● WHAT YOU WILL DO
Scan the records for the word "Studi". Return each line where it is found.

* * * * * * * * *

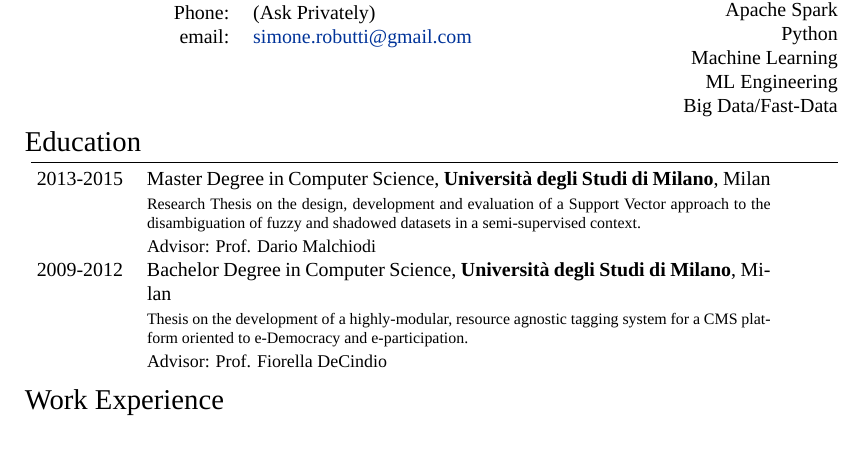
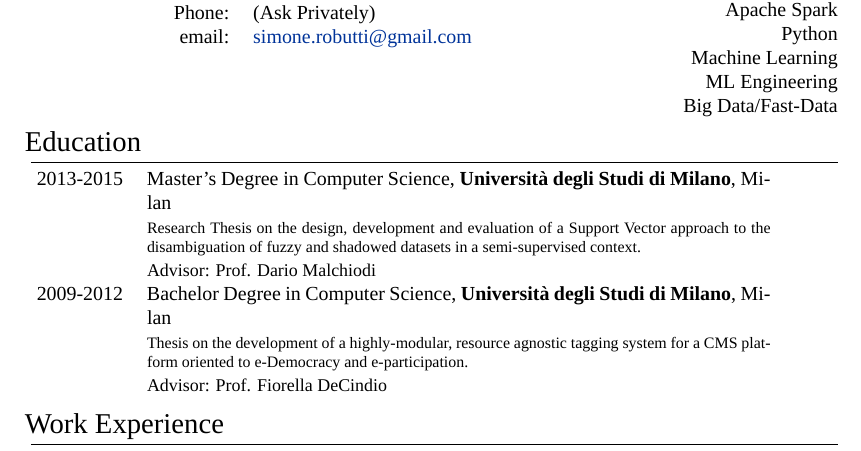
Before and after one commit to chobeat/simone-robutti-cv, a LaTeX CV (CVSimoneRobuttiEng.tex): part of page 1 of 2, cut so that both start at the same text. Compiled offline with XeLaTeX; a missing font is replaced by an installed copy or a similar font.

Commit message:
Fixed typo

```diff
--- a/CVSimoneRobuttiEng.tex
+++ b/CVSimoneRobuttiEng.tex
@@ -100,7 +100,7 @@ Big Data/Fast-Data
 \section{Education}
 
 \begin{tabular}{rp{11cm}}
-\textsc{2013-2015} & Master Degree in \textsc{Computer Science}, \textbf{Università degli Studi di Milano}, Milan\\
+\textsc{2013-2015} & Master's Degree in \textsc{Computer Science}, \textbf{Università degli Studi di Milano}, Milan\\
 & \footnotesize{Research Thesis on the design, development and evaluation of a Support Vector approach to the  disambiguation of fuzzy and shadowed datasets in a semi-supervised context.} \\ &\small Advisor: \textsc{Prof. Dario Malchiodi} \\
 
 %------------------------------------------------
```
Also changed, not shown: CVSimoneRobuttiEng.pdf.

* * * * * * * * *

● WRITTEN ANSWER
-\textsc{2013-2015} & Master Degree in \textsc{Computer Science}, \textbf{Università degli Studi di Milano}, Milan\\
+\textsc{2013-2015} & Master's Degree in \textsc{Computer Science}, \textbf{Università degli Studi di Milano}, Milan\\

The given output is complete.